Australia: The legal system in WA: one big conspiracy?

Courts in Western Australia in the past few years have been subjected to a plague of self-represented litigants who are taking up the time of judges and magistrates in defending themselves against (mostly minor) charges with a barrage of unfounded conspiracy theories – where socialists are removing the Queen and God by covert means and courts and local governments are “unconstitutional”.

The removal of the references to “God” and “the Queen” in State legislation seem particularly to incense the litigants but they are also keen to preserve what they see as their rights as landowners and citizens.

Despite a number of decisions refuting the various arguments raised by these litigants, a significant number continue to believe in the theories and there is no doubting the role of the internet in disseminating the idea.

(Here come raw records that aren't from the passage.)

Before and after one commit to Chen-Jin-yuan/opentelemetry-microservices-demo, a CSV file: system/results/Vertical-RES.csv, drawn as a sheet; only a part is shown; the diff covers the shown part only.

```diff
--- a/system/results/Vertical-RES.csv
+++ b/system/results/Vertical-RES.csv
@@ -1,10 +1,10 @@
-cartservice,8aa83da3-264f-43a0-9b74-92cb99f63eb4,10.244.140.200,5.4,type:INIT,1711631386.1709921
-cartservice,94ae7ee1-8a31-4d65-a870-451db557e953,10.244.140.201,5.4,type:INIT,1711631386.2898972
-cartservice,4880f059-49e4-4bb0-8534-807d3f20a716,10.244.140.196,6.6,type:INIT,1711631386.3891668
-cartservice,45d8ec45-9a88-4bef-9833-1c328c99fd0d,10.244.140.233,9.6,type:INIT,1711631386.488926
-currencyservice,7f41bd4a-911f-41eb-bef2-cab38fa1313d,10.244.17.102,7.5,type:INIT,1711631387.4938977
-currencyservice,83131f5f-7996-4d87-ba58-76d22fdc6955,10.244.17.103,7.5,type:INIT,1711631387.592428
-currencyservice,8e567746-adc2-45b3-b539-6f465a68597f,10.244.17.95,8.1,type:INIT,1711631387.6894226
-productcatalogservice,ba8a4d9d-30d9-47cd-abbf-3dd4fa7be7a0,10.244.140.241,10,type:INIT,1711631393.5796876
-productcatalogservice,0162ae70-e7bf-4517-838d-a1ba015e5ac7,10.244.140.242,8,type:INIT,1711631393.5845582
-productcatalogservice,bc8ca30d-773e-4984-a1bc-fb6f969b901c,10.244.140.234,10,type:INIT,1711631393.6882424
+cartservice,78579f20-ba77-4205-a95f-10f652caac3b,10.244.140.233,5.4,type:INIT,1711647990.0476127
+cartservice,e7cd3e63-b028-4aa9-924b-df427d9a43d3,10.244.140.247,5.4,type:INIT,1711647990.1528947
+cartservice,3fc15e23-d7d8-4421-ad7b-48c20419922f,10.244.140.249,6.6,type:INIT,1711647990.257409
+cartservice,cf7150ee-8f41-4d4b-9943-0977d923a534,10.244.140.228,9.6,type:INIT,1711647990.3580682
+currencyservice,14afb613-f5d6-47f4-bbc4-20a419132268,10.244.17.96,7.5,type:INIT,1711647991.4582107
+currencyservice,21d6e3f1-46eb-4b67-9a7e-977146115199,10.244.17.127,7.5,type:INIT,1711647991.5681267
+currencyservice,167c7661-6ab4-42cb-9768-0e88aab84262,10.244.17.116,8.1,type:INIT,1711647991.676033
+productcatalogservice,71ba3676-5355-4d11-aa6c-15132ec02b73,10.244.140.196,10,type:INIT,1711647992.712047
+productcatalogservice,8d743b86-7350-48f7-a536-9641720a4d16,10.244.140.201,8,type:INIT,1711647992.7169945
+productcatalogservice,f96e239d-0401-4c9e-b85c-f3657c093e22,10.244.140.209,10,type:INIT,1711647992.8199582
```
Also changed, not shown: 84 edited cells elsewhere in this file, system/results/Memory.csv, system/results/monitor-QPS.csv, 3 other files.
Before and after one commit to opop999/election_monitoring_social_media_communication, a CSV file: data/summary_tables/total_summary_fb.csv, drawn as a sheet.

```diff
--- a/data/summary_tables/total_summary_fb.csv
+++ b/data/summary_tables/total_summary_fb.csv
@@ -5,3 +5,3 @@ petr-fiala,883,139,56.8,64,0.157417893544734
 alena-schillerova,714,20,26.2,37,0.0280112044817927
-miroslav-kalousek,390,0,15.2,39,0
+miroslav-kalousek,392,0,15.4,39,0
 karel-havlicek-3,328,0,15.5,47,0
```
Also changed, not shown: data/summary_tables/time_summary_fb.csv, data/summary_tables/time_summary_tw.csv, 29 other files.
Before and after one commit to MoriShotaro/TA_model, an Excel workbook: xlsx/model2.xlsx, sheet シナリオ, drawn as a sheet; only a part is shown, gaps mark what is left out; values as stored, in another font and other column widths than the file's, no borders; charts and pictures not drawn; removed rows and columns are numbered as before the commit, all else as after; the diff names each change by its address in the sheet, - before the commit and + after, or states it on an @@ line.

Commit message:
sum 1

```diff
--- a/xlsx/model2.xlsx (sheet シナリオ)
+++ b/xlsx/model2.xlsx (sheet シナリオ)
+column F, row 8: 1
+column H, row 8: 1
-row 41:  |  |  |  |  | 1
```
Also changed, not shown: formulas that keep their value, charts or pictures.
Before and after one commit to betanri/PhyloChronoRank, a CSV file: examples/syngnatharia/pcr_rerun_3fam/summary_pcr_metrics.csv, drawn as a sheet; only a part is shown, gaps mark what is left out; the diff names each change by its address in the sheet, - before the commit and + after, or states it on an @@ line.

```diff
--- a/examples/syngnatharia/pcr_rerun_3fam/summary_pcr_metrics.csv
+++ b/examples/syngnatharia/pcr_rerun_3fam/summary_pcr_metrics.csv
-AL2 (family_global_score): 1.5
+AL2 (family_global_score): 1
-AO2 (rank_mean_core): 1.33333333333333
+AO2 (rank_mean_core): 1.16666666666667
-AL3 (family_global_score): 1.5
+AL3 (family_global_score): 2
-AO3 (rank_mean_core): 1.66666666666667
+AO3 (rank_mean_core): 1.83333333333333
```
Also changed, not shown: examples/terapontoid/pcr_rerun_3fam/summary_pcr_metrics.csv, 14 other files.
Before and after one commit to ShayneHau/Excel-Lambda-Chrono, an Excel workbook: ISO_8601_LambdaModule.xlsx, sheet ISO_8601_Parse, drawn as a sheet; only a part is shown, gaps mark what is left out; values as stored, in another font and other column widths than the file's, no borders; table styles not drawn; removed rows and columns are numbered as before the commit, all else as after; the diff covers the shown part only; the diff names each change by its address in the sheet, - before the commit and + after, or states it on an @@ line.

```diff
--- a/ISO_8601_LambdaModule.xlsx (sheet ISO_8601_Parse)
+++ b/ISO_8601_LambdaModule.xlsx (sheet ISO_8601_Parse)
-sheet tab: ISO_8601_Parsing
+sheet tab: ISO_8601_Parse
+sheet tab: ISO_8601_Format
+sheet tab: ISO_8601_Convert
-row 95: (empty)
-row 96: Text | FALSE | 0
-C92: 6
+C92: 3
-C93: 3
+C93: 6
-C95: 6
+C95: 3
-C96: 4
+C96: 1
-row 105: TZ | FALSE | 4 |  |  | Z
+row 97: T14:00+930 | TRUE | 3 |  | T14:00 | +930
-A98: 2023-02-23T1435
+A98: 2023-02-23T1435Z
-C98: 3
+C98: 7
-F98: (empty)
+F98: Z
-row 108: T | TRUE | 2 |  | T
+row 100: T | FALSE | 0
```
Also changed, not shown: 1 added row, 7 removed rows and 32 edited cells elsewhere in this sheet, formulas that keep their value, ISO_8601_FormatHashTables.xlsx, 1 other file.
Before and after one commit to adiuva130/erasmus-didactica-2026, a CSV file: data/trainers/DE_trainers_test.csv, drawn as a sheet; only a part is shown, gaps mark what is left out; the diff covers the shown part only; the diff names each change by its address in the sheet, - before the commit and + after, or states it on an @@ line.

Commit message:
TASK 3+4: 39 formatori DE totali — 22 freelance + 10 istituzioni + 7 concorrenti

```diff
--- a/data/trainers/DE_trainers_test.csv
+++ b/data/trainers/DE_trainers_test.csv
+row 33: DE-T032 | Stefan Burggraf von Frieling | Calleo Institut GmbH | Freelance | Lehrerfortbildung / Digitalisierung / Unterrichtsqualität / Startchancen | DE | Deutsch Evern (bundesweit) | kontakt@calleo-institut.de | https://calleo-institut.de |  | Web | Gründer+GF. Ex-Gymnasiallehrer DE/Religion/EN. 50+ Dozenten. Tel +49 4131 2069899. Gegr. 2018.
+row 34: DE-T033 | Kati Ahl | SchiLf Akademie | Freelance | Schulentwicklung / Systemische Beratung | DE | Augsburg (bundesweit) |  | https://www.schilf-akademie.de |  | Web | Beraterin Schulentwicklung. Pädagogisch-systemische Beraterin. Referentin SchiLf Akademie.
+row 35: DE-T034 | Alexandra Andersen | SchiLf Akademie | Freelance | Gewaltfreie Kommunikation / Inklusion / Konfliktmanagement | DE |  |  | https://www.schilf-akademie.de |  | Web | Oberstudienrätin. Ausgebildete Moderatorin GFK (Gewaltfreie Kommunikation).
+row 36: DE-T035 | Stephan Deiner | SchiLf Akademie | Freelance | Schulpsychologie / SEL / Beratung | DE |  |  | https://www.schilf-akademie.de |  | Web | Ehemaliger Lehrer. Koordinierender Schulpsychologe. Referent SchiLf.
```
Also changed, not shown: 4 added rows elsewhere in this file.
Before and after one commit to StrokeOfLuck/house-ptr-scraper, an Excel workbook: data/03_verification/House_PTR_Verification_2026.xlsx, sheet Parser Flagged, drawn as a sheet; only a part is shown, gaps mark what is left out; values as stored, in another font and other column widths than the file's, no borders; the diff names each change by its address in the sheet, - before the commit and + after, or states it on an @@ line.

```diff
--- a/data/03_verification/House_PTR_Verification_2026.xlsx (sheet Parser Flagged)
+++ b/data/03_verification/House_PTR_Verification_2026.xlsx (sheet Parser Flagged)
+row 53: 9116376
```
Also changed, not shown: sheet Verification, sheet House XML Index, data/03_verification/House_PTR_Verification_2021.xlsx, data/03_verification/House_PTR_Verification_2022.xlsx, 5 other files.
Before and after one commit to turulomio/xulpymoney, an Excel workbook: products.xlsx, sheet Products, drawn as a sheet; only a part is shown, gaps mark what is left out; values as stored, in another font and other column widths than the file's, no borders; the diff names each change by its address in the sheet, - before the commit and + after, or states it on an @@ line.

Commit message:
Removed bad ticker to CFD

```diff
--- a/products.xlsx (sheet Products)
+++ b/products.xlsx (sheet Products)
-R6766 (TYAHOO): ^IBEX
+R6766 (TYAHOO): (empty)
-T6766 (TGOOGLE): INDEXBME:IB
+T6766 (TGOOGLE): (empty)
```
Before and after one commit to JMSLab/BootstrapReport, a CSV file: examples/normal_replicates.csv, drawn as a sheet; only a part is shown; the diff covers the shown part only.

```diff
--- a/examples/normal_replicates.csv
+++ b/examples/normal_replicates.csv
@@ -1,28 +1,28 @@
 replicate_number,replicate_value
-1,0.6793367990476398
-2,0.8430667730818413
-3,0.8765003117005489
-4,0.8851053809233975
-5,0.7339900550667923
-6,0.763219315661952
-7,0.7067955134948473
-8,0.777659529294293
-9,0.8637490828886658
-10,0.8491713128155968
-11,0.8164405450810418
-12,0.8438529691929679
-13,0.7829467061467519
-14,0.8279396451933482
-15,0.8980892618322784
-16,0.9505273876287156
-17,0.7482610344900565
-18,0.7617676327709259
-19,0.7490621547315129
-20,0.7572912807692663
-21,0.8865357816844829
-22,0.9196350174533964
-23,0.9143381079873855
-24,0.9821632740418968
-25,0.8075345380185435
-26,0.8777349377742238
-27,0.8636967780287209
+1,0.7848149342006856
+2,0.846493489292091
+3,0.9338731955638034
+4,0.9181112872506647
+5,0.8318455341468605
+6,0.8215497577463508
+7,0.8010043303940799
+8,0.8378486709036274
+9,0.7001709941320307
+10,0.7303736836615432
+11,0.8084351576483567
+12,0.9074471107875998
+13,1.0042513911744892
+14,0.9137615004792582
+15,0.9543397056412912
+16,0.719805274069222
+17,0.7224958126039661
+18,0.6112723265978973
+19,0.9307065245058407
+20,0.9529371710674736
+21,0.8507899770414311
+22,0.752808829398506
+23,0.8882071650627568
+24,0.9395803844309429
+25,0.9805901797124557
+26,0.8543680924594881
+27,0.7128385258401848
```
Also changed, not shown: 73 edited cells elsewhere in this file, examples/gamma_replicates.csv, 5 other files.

The litigants, possibly inspired by similar movements overseas, refuse to recognise the authority of the Magistrates and District Courts who, they say, are unable to administer the law in WA after the Acts Amendment and Repeal (Courts and Legal Practice) Act 2003(WA) removed references to “the Crown” or “the Queen” and replaced them with “the State” or “the Governor”. The protests against this Act have resulted in defendants refusing to recognise the Court’s authority, or alleging that the Court is in fact a Corporation to which they are not subject. Accordingly, they argue, they cannot be found guilty of speeding, or assault, unlawful development etc.

It is not clear what the litigants mean by “corporation”, although according to one internet writer “When Western Australia removed the Crown, they excluded Almighty God and embraced both Socialism and Secularism and at the same time aborted the Constitution of the Commonwealth of Australia and traded themselves into the secret world of the Corporation of the City of London…” 1 This Corporation is alleged to be in charge of “all law and finance” and it “manipulates the Constitution via the Lawyers, Judges and Courts” in Australia.2

The following passage is from Hedley v Spivey [2012] WASCA 116:

“After the court attempted to explain to the appellant the requirement and test for the grant of leave to appeal and his failure to comply with the Supreme Court (Court of Appeal) Rules, the appellant (Mr Hedley) responded:

‘First of all, ma'am, we need to establish is this a jura court sitting under the Crown, before we even hear what you're saying, ma'am. Is the jurisdiction of you three judges sitting in a crown court - is this a jura court? I served you a notice yesterday, right, to clarify your standing. Is this a jura court or are you a corporation?’“ 3

The court, having declined to answer the question, refused Mr Hedley leave to appeal against his conviction for obstructing a public officer. He had done so on the grounds that the magistrate erred in fact and law:

  1. “ When he refused to sit under ch III of the Commonwealth of Australia Constitution 1901;
  2. When he failed to swear his oath of allegiance to the Crown in accordance with the third schedule of the Commonwealth of Australia Constitution Act 1901; and
  3. When he refused to state where in the Commonwealth of Australia Constitution 1901 his authority to sit in the court comes from without having sworn an oath of allegiance to the Crown.”4

The litigants also often refuse to answer to their given names, insisting that names are a “legal fiction” – Mr Hedley again:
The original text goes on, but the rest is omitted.